Difference listings:

..............................

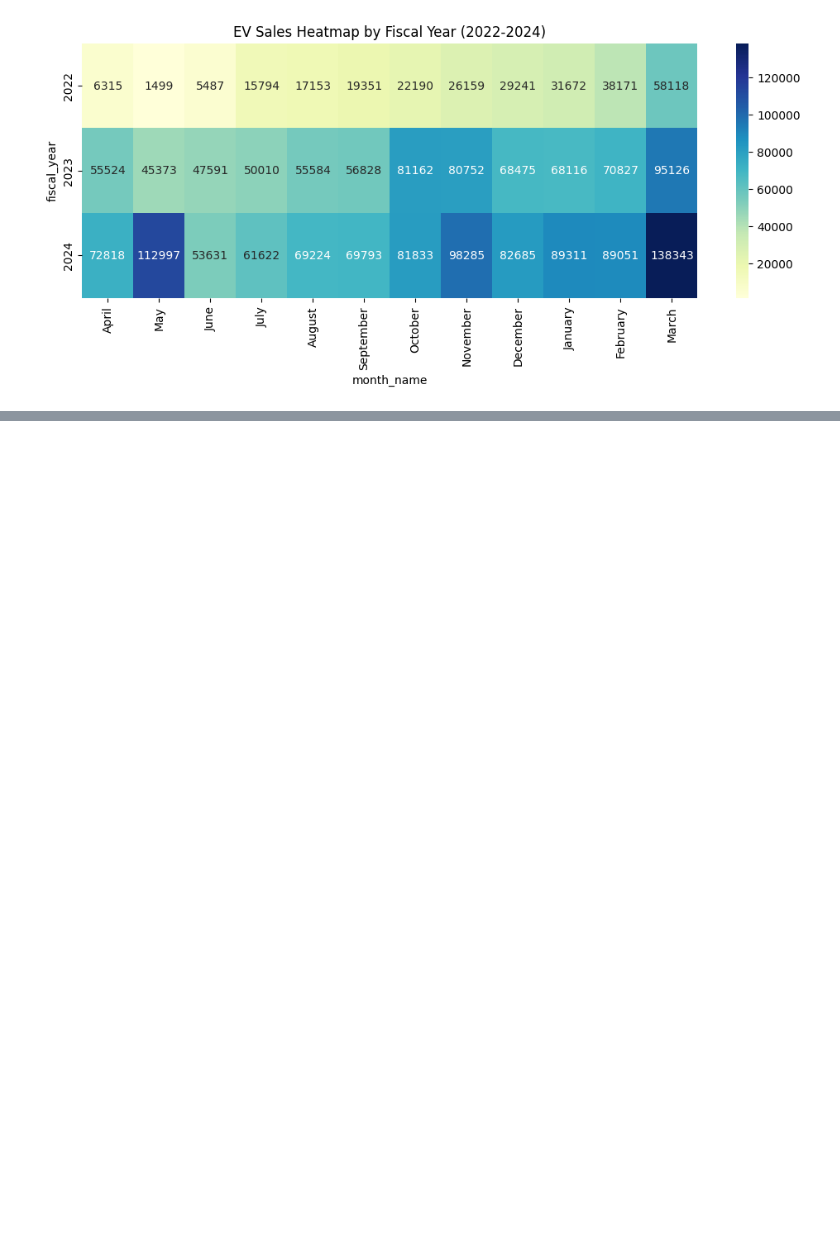
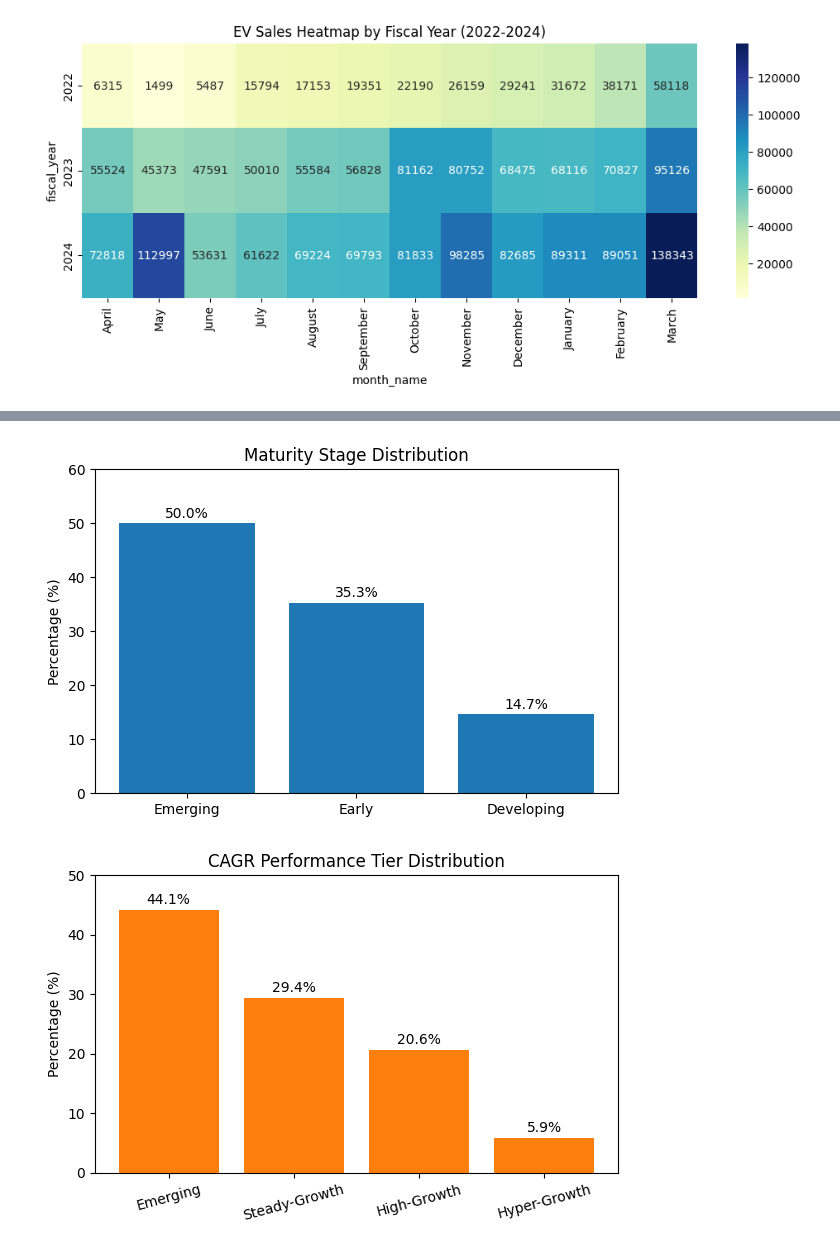
Before and after one commit to sadiqhasanrupani/ev-analysis, a Jupyter notebook: notebooks/research/ev_peak_low_months.ipynb, the cells around one changed output, grey strips where cells are left out. Cells and saved outputs as stored; diff of their text form; code cells hidden in the pictures; blank space fills up the shorter version.

```diff
--- a/notebooks/research/ev_peak_low_months.ipynb
+++ b/notebooks/research/ev_peak_low_months.ipynb
@@ -160,0 +325,40 @@ plt.show()
+# %%
+import pandas as pd
+import matplotlib.pyplot as plt
+
+# Data
+maturity_data = pd.DataFrame({
+    "Maturity Stage": ["Emerging", "Early", "Developing"],
+    "Percentage": [50.0, 35.3, 14.7]
+})
+
+cagr_data = pd.DataFrame({
+    "Growth Tier": ["Emerging", "Steady-Growth", "High-Growth", "Hyper-Growth"],
+    "Percentage": [44.1, 29.4, 20.6, 5.9]
+})
+
+# --- Plot Maturity Stage Distribution ---
+plt.figure(figsize=(6, 4))
+plt.bar(maturity_data["Maturity Stage"], maturity_data["Percentage"], color="#1f77b4")
+plt.ylabel("Percentage (%)")
+plt.title("Maturity Stage Distribution")
+plt.ylim(0, 60)
+for i, val in enumerate(maturity_data["Percentage"]):
+    plt.text(i, val + 1, f"{val}%", ha='center', fontsize=10)
+plt.tight_layout()
+plt.show()
+
+# --- Plot CAGR Tier Distribution ---
+plt.figure(figsize=(6, 4))
+plt.bar(cagr_data["Growth Tier"], cagr_data["Percentage"], color="#ff7f0e")
+plt.ylabel("Percentage (%)")
+plt.title("CAGR Performance Tier Distribution")
+plt.ylim(0, 50)
+plt.xticks(rotation=15)
+for i, val in enumerate(cagr_data["Percentage"]):
+    plt.text(i, val + 1, f"{val}%", ha='center', fontsize=10)
+plt.tight_layout()
+plt.show()
+# %% [output]
+[figure, added]
+[figure, added]
```
Also changed, not shown: parts of 6 cells of this notebook, 23 other files.
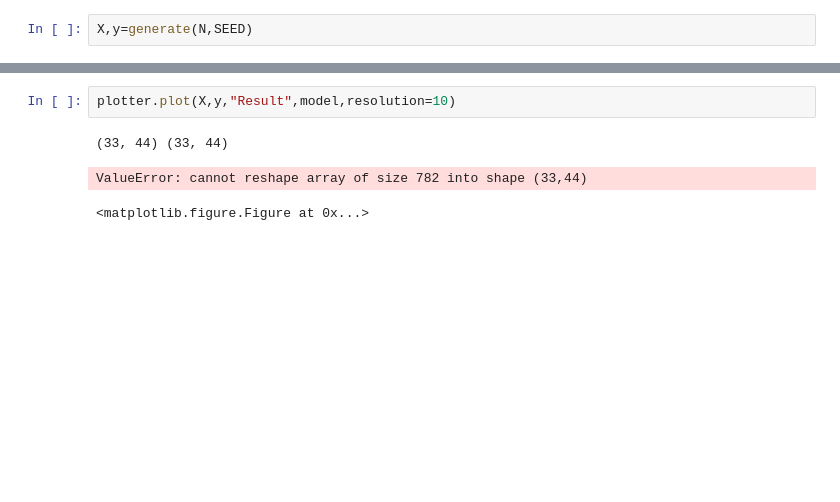
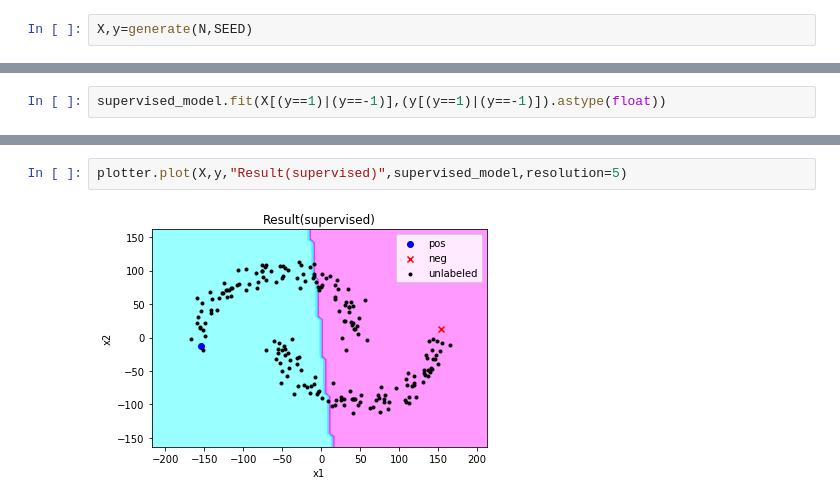
Before and after one commit to habroptilus/ml-tools, a Jupyter notebook: experiment/laplacian_regularization_classification.ipynb, the cells around one changed output, grey strips where cells are left out. Cells and saved outputs as stored; diff of their text form; blank space fills up the shorter version.

```diff
--- a/experiment/laplacian_regularization_classification.ipynb
+++ b/experiment/laplacian_regularization_classification.ipynb
@@ -88,0 +44,2 @@ array([ 1,  1,  1,  1,  1,  1,  1,  1,  1,  1,  1,  1,  1,  1,  1,  1,  1,
+# %%
+supervised_model.fit(X[(y==1)|(y==-1)],(y[(y==1)|(y==-1)]).astype(float))
@@ -89,6 +50,4 @@ array([ 1,  1,  1,  1,  1,  1,  1,  1,  1,  1,  1,  1,  1,  1,  1,  1,  1,
 # %%
-plotter.plot(X,y,"Result",model,resolution=10)
+plotter.plot(X,y,"Result(supervised)",supervised_model,resolution=5)
 # %% [output]
-(33, 44) (33, 44)
-ValueError: cannot reshape array of size 782 into shape (33,44)
-<matplotlib.figure.Figure at 0x...>
+[figure, added]
```
Also changed, not shown: parts of 7 cells of this notebook, 2 other files.
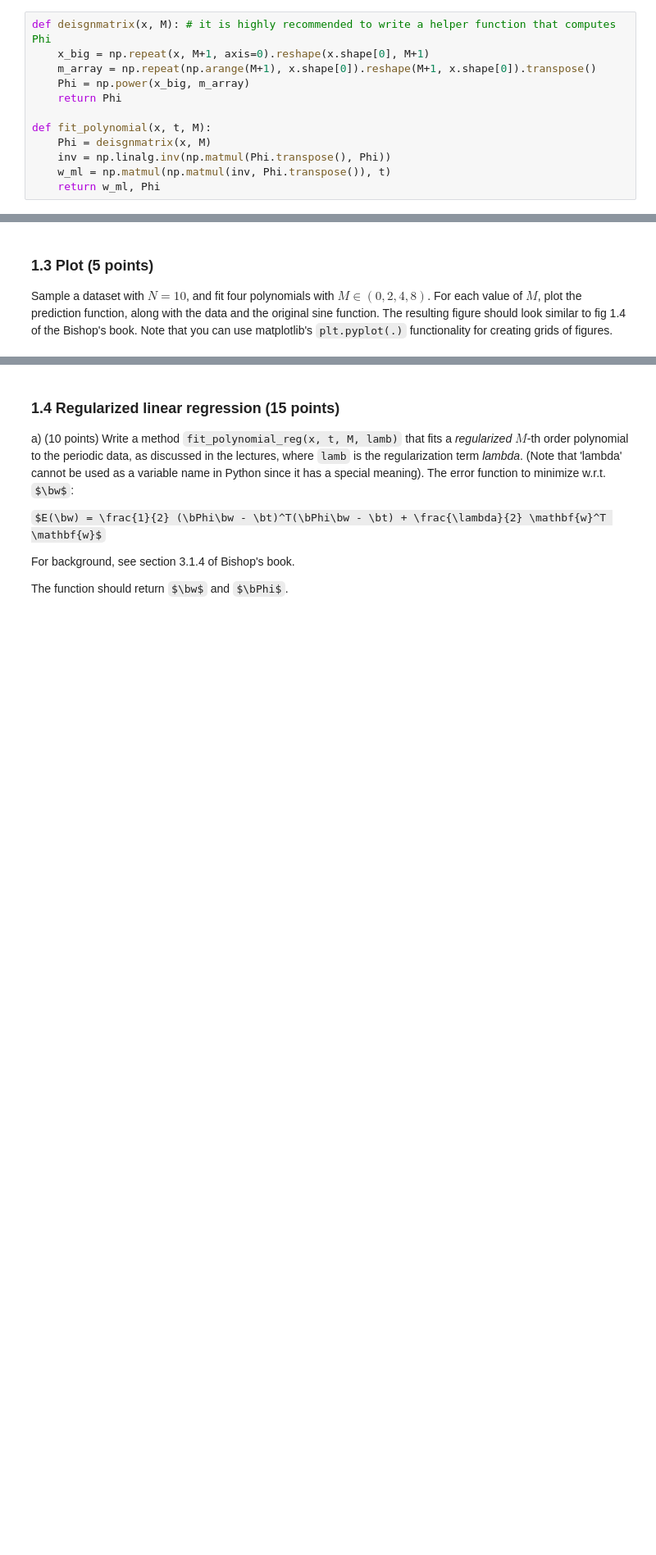
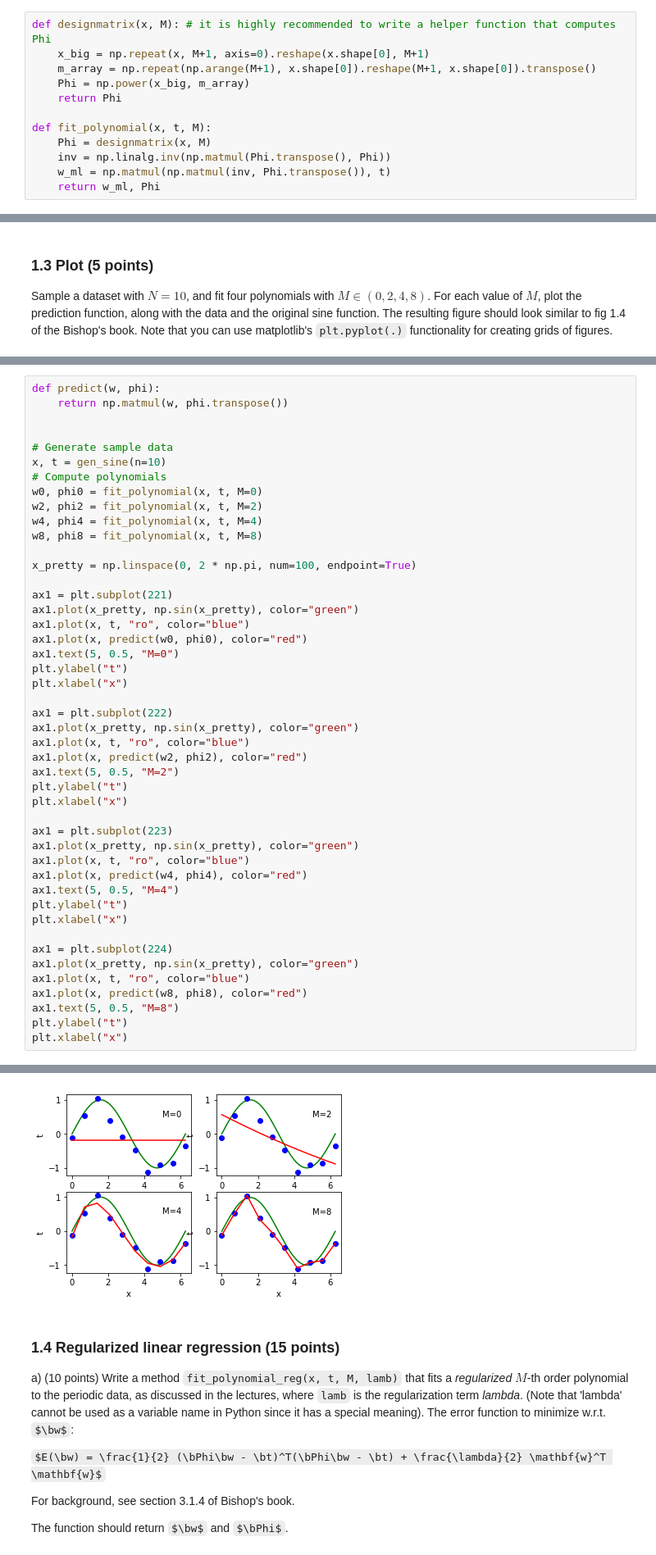
Before and after one commit to woutster/ml1, a Jupyter notebook: 10749586_12385913_lab1.ipynb, the cells around one changed output, grey strips where cells are left out. Shown at 82% size. Drawn from its saved outputs; the diff is of its cells as text; some formulas as TeX source; blank space fills up the shorter version.

```diff
--- a/10749586_12385913_lab1.ipynb
+++ b/10749586_12385913_lab1.ipynb
@@ -153,14 +146,14 @@ $E(\bw) = \frac{1}{2} (\bPhi\bw - \bt)^T(\bPhi\bw - \bt)$
 
 where $\bPhi$ is the _feature matrix_ (or _design matrix_) as explained in Bishop's book at section 3.1.1, $\bt$ is the vector of target values. Your method should return a vector $\bw$ with the maximum-likelihood parameter estimates, as well as the _feature matrix_ $\bPhi$.
 # %%
-def deisgnmatrix(x, M): # it is highly recommended to write a helper function that computes Phi
+def designmatrix(x, M): # it is highly recommended to write a helper function that computes Phi
     x_big = np.repeat(x, M+1, axis=0).reshape(x.shape[0], M+1)
     m_array = np.repeat(np.arange(M+1), x.shape[0]).reshape(M+1, x.shape[0]).transpose()
     Phi = np.power(x_big, m_array)
     return Phi
 
 def fit_polynomial(x, t, M):
-    Phi = deisgnmatrix(x, M)
+    Phi = designmatrix(x, M)
     inv = np.linalg.inv(np.matmul(Phi.transpose(), Phi))
     w_ml = np.matmul(np.matmul(inv, Phi.transpose()), t)
     return w_ml, Phi
@@ -183,0 +174,47 @@ raise NotImplementedError()
+# %%
+def predict(w, phi):
+    return np.matmul(w, phi.transpose())
+
+
+# Generate sample data
+x, t = gen_sine(n=10)
+# Compute polynomials
+w0, phi0 = fit_polynomial(x, t, M=0)
+w2, phi2 = fit_polynomial(x, t, M=2)
+w4, phi4 = fit_polynomial(x, t, M=4)
+w8, phi8 = fit_polynomial(x, t, M=8)
+
+x_pretty = np.linspace(0, 2 * np.pi, num=100, endpoint=True)
+
+ax1 = plt.subplot(221)
+ax1.plot(x_pretty, np.sin(x_pretty), color="green")
+ax1.plot(x, t, "ro", color="blue")
+ax1.plot(x, predict(w0, phi0), color="red")
+ax1.text(5, 0.5, "M=0")
+plt.ylabel("t")
+plt.xlabel("x")
+
+ax1 = plt.subplot(222)
+ax1.plot(x_pretty, np.sin(x_pretty), color="green")
+ax1.plot(x, t, "ro", color="blue")
+ax1.plot(x, predict(w2, phi2), color="red")
+ax1.text(5, 0.5, "M=2")
+plt.ylabel("t")
+plt.xlabel("x")
+
+ax1 = plt.subplot(223)
+ax1.plot(x_pretty, np.sin(x_pretty), color="green")
+ax1.plot(x, t, "ro", color="blue")
+ax1.plot(x, predict(w4, phi4), color="red")
+ax1.text(5, 0.5, "M=4")
+plt.ylabel("t")
+plt.xlabel("x")
+
+ax1 = plt.subplot(224)
+ax1.plot(x_pretty, np.sin(x_pretty), color="green")
+ax1.plot(x, t, "ro", color="blue")
+ax1.plot(x, predict(w8, phi8), color="red")
+ax1.text(5, 0.5, "M=8")
+plt.ylabel("t")
+plt.xlabel("x")
+# %% [output]
@@ -184,3 +222,4 @@ raise NotImplementedError()
+[figure, added]
 # %% [markdown]
 ### 1.4 Regularized linear regression (15 points)
 
```
Also changed, not shown: parts of 14 cells of this notebook.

..............................

Copy all entries exactly; skip pictures.

Before and after one commit to sadiqhasanrupani/ev-analysis, a Jupyter notebook: notebooks/research/ev_peak_low_months.ipynb, the cells around one changed output, grey strips where cells are left out. Cells and saved outputs as stored; diff of their text form; code cells hidden in the pictures; blank space fills up the shorter version.

```diff
--- a/notebooks/research/ev_peak_low_months.ipynb
+++ b/notebooks/research/ev_peak_low_months.ipynb
@@ -160,0 +325,40 @@ plt.show()
+# %%
+import pandas as pd
+import matplotlib.pyplot as plt
+
+# Data
+maturity_data = pd.DataFrame({
+    "Maturity Stage": ["Emerging", "Early", "Developing"],
+    "Percentage": [50.0, 35.3, 14.7]
+})
+
+cagr_data = pd.DataFrame({
+    "Growth Tier": ["Emerging", "Steady-Growth", "High-Growth", "Hyper-Growth"],
+    "Percentage": [44.1, 29.4, 20.6, 5.9]
+})
+
+# --- Plot Maturity Stage Distribution ---
+plt.figure(figsize=(6, 4))
+plt.bar(maturity_data["Maturity Stage"], maturity_data["Percentage"], color="#1f77b4")
+plt.ylabel("Percentage (%)")
+plt.title("Maturity Stage Distribution")
+plt.ylim(0, 60)
+for i, val in enumerate(maturity_data["Percentage"]):
+    plt.text(i, val + 1, f"{val}%", ha='center', fontsize=10)
+plt.tight_layout()
+plt.show()
+
+# --- Plot CAGR Tier Distribution ---
+plt.figure(figsize=(6, 4))
+plt.bar(cagr_data["Growth Tier"], cagr_data["Percentage"], color="#ff7f0e")
+plt.ylabel("Percentage (%)")
+plt.title("CAGR Performance Tier Distribution")
+plt.ylim(0, 50)
+plt.xticks(rotation=15)
+for i, val in enumerate(cagr_data["Percentage"]):
+    plt.text(i, val + 1, f"{val}%", ha='center', fontsize=10)
+plt.tight_layout()
+plt.show()
+# %% [output]
+[figure, added]
+[figure, added]
```
Also changed, not shown: parts of 6 cells of this notebook, 23 other files.
Before and after one commit to habroptilus/ml-tools, a Jupyter notebook: experiment/laplacian_regularization_classification.ipynb, the cells around one changed output, grey strips where cells are left out. Cells and saved outputs as stored; diff of their text form; blank space fills up the shorter version.

```diff
--- a/experiment/laplacian_regularization_classification.ipynb
+++ b/experiment/laplacian_regularization_classification.ipynb
@@ -88,0 +44,2 @@ array([ 1,  1,  1,  1,  1,  1,  1,  1,  1,  1,  1,  1,  1,  1,  1,  1,  1,
+# %%
+supervised_model.fit(X[(y==1)|(y==-1)],(y[(y==1)|(y==-1)]).astype(float))
@@ -89,6 +50,4 @@ array([ 1,  1,  1,  1,  1,  1,  1,  1,  1,  1,  1,  1,  1,  1,  1,  1,  1,
 # %%
-plotter.plot(X,y,"Result",model,resolution=10)
+plotter.plot(X,y,"Result(supervised)",supervised_model,resolution=5)
 # %% [output]
-(33, 44) (33, 44)
-ValueError: cannot reshape array of size 782 into shape (33,44)
-<matplotlib.figure.Figure at 0x...>
+[figure, added]
```
Also changed, not shown: parts of 7 cells of this notebook, 2 other files.
Before and after one commit to woutster/ml1, a Jupyter notebook: 10749586_12385913_lab1.ipynb, the cells around one changed output, grey strips where cells are left out. Shown at 82% size. Drawn from its saved outputs; the diff is of its cells as text; some formulas as TeX source; blank space fills up the shorter version.

```diff
--- a/10749586_12385913_lab1.ipynb
+++ b/10749586_12385913_lab1.ipynb
@@ -153,14 +146,14 @@ $E(\bw) = \frac{1}{2} (\bPhi\bw - \bt)^T(\bPhi\bw - \bt)$
 
 where $\bPhi$ is the _feature matrix_ (or _design matrix_) as explained in Bishop's book at section 3.1.1, $\bt$ is the vector of target values. Your method should return a vector $\bw$ with the maximum-likelihood parameter estimates, as well as the _feature matrix_ $\bPhi$.
 # %%
-def deisgnmatrix(x, M): # it is highly recommended to write a helper function that computes Phi
+def designmatrix(x, M): # it is highly recommended to write a helper function that computes Phi
     x_big = np.repeat(x, M+1, axis=0).reshape(x.shape[0], M+1)
     m_array = np.repeat(np.arange(M+1), x.shape[0]).reshape(M+1, x.shape[0]).transpose()
     Phi = np.power(x_big, m_array)
     return Phi
 
 def fit_polynomial(x, t, M):
-    Phi = deisgnmatrix(x, M)
+    Phi = designmatrix(x, M)
     inv = np.linalg.inv(np.matmul(Phi.transpose(), Phi))
     w_ml = np.matmul(np.matmul(inv, Phi.transpose()), t)
     return w_ml, Phi
@@ -183,0 +174,47 @@ raise NotImplementedError()
+# %%
+def predict(w, phi):
+    return np.matmul(w, phi.transpose())
+
+
+# Generate sample data
+x, t = gen_sine(n=10)
+# Compute polynomials
+w0, phi0 = fit_polynomial(x, t, M=0)
+w2, phi2 = fit_polynomial(x, t, M=2)
+w4, phi4 = fit_polynomial(x, t, M=4)
+w8, phi8 = fit_polynomial(x, t, M=8)
+
+x_pretty = np.linspace(0, 2 * np.pi, num=100, endpoint=True)
+
+ax1 = plt.subplot(221)
+ax1.plot(x_pretty, np.sin(x_pretty), color="green")
+ax1.plot(x, t, "ro", color="blue")
+ax1.plot(x, predict(w0, phi0), color="red")
+ax1.text(5, 0.5, "M=0")
+plt.ylabel("t")
+plt.xlabel("x")
+
+ax1 = plt.subplot(222)
+ax1.plot(x_pretty, np.sin(x_pretty), color="green")
+ax1.plot(x, t, "ro", color="blue")
+ax1.plot(x, predict(w2, phi2), color="red")
+ax1.text(5, 0.5, "M=2")
+plt.ylabel("t")
+plt.xlabel("x")
+
+ax1 = plt.subplot(223)
+ax1.plot(x_pretty, np.sin(x_pretty), color="green")
+ax1.plot(x, t, "ro", color="blue")
+ax1.plot(x, predict(w4, phi4), color="red")
+ax1.text(5, 0.5, "M=4")
+plt.ylabel("t")
+plt.xlabel("x")
+
+ax1 = plt.subplot(224)
+ax1.plot(x_pretty, np.sin(x_pretty), color="green")
+ax1.plot(x, t, "ro", color="blue")
+ax1.plot(x, predict(w8, phi8), color="red")
+ax1.text(5, 0.5, "M=8")
+plt.ylabel("t")
+plt.xlabel("x")
+# %% [output]
@@ -184,3 +222,4 @@ raise NotImplementedError()
+[figure, added]
 # %% [markdown]
 ### 1.4 Regularized linear regression (15 points)
 
```
Also changed, not shown: parts of 14 cells of this notebook.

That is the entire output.